the conviction of the guilty pair. How didst thou become ashamed and fearful? Adam
acknowledged his transgression, not because he was penitent for his great disobedience,
but to cast reflection upon God. "The woman whom Thou gavest to be with me, she gave
me of the tree, and I did eat." The woman was then addressed: "What is this that
thou hast done?" Eve answered, "The serpent beguiled me, and I did eat."
The Lord then addressed the
serpent: "Because thou hast done this, thou art cursed above all cattle, and above
every beast of the field: upon thy belly
shalt thou go, and dust shalt thou eat all the
days of thy life." As the serpent had been exalted above the beasts of the field, he
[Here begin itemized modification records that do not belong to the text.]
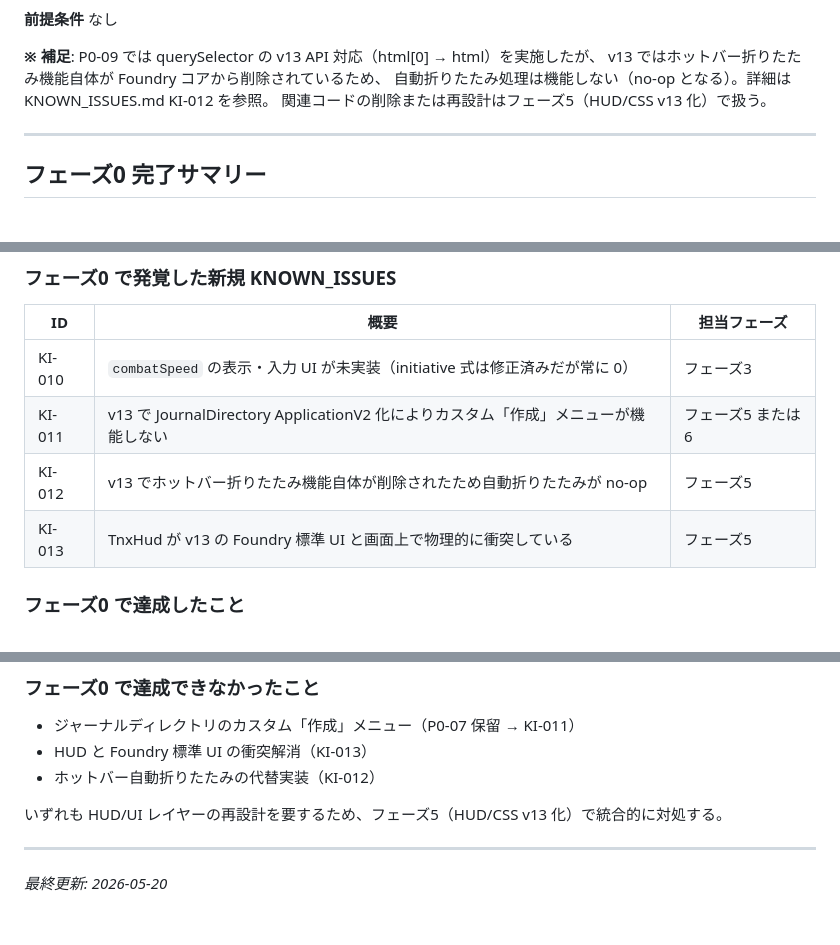
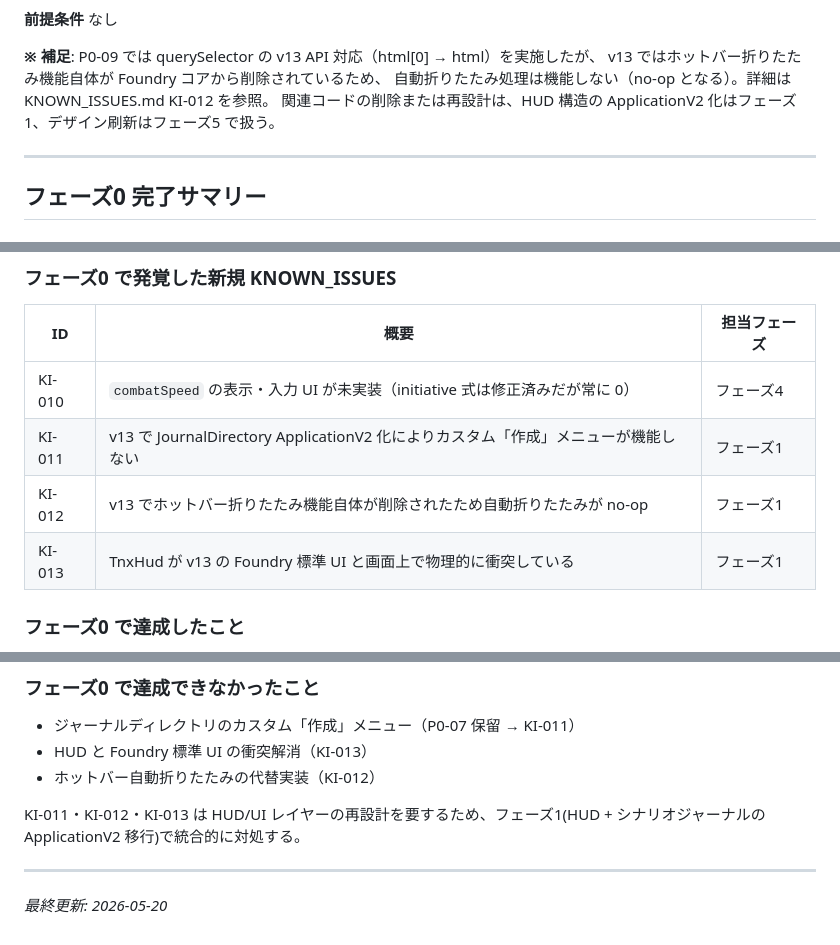
Before and after one commit to PearlAwatsuki/TNX-for-FVTT, a Markdown page: docs/PHASE_0_TASKS.md, 3 parts joined by grey strips. Rendered like a GitHub page.

```diff
--- a/docs/PHASE_0_TASKS.md
+++ b/docs/PHASE_0_TASKS.md
@@ -320,7 +320,7 @@ Foundry 起動後、ホットバーが自動的に折りたたまれた状態で
 **※ 補足**: P0-09 では querySelector の v13 API 対応（html[0] → html）を実施したが、
 v13 ではホットバー折りたたみ機能自体が Foundry コアから削除されているため、
 自動折りたたみ処理は機能しない（no-op となる）。詳細は KNOWN_ISSUES.md KI-012 を参照。
-関連コードの削除または再設計はフェーズ5（HUD/CSS v13 化）で扱う。
+関連コードの削除または再設計は、HUD 構造の ApplicationV2 化はフェーズ1、デザイン刷新はフェーズ5 で扱う。
 
 ---
 
@@ -350,10 +350,10 @@ v13 ではホットバー折りたたみ機能自体が Foundry コアから削
 
 | ID | 概要 | 担当フェーズ |
 |---|---|---|
-| KI-010 | `combatSpeed` の表示・入力 UI が未実装（initiative 式は修正済みだが常に 0） | フェーズ3 |
-| KI-011 | v13 で JournalDirectory ApplicationV2 化によりカスタム「作成」メニューが機能しない | フェーズ5 または 6 |
-| KI-012 | v13 でホットバー折りたたみ機能自体が削除されたため自動折りたたみが no-op | フェーズ5 |
-| KI-013 | TnxHud が v13 の Foundry 標準 UI と画面上で物理的に衝突している | フェーズ5 |
+| KI-010 | `combatSpeed` の表示・入力 UI が未実装（initiative 式は修正済みだが常に 0） | フェーズ4 |
+| KI-011 | v13 で JournalDirectory ApplicationV2 化によりカスタム「作成」メニューが機能しない | フェーズ1 |
+| KI-012 | v13 でホットバー折りたたみ機能自体が削除されたため自動折りたたみが no-op | フェーズ1 |
+| KI-013 | TnxHud が v13 の Foundry 標準 UI と画面上で物理的に衝突している | フェーズ1 |
 
 ### フェーズ0 で達成したこと
 
@@ -369,7 +369,7 @@ v13 ではホットバー折りたたみ機能自体が Foundry コアから削
 - HUD と Foundry 標準 UI の衝突解消（KI-013）
 - ホットバー自動折りたたみの代替実装（KI-012）
 
-いずれも HUD/UI レイヤーの再設計を要するため、フェーズ5（HUD/CSS v13 化）で統合的に対処する。
+KI-011・KI-012・KI-013 は HUD/UI レイヤーの再設計を要するため、フェーズ1(HUD + シナリオジャーナルの ApplicationV2 移行)で統合的に対処する。
 
 ---
 
```
Also changed, not shown: docs/KNOWN_ISSUES.md (+17 -18 lines), docs/PHASE_B_TASKS.md (+3 -3 lines).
should be degraded beneath them all, and be detested by man, inasmuch as he was the medium
through which Satan acted. "And unto Adam He said, Because thou hast hearkened unto
the voice of thy wife, and hast eaten of the tree, of which I commanded thee, saying, Thou
shalt not eat of it: cursed is the ground for thy sake; in sorrow shalt thou eat of it all
the days of thy life; thorns also and thistles shall it bring forth to thee; and thou
shalt eat the herb of the field; in the sweat of thy face shalt thou eat bread, till thou
return unto the ground."
God cursed the ground because
of their sin in eating of the tree of knowledge, and declared, "In sorrow shalt thou
eat of it all the days of thy life." He had apportioned them the good, but withheld
the evil. Now He declares that they shall eat of it, that is, they should be acquainted
with evil all the days of their life.
The race from that time
forward was to be afflicted by Satan's temptations. A life of perpetual toil and anxiety
was appointed unto Adam, instead of the happy, cheerful labor he had hitherto enjoyed.
They should be subject to disappointment, grief, and pain, and finally come to
dissolution. They were made of the dust of the earth, and unto dust should they return.
They were informed that they
would have to lose their Eden home. They had yielded to Satan's deception and believed the
word of Satan, that God would lie. By their transgression they had opened a way for Satan
to gain access to them more readily, and it was not safe for them to remain in the Garden
of Eden, lest in their state of sin they gain access to the tree of
life and perpetuate a
life of sin. They entreated to be permitted to remain, although they acknowledged that
they had forfeited all right to blissful Eden. They promised that they would in the future
yield to God implicit obedience. They were informed that in their fall from innocence to
guilt they gained no strength but great weakness. They had not preserved their integrity
while they were in a state of holy, happy innocence, and they would have far less strength
to remain true and loyal in a state of conscious guilt. They were filled with keenest
anguish and remorse. They now realized that the penalty of sin was death.
Angels were commissioned to
immediately guard the way of the tree of life. It was Satan's studied plan that Adam and
Eve should disobey God, receive His frown, and then partake of the tree of life, that they
might perpetuate a life of sin. But holy angels were sent to debar their way to the tree
of life. Around these angels flashed beams of light on every side, which had the
appearance of glittering swords.
Copyright © 1974
The Ellen G. White Estate, Inc.
All Rights Reserved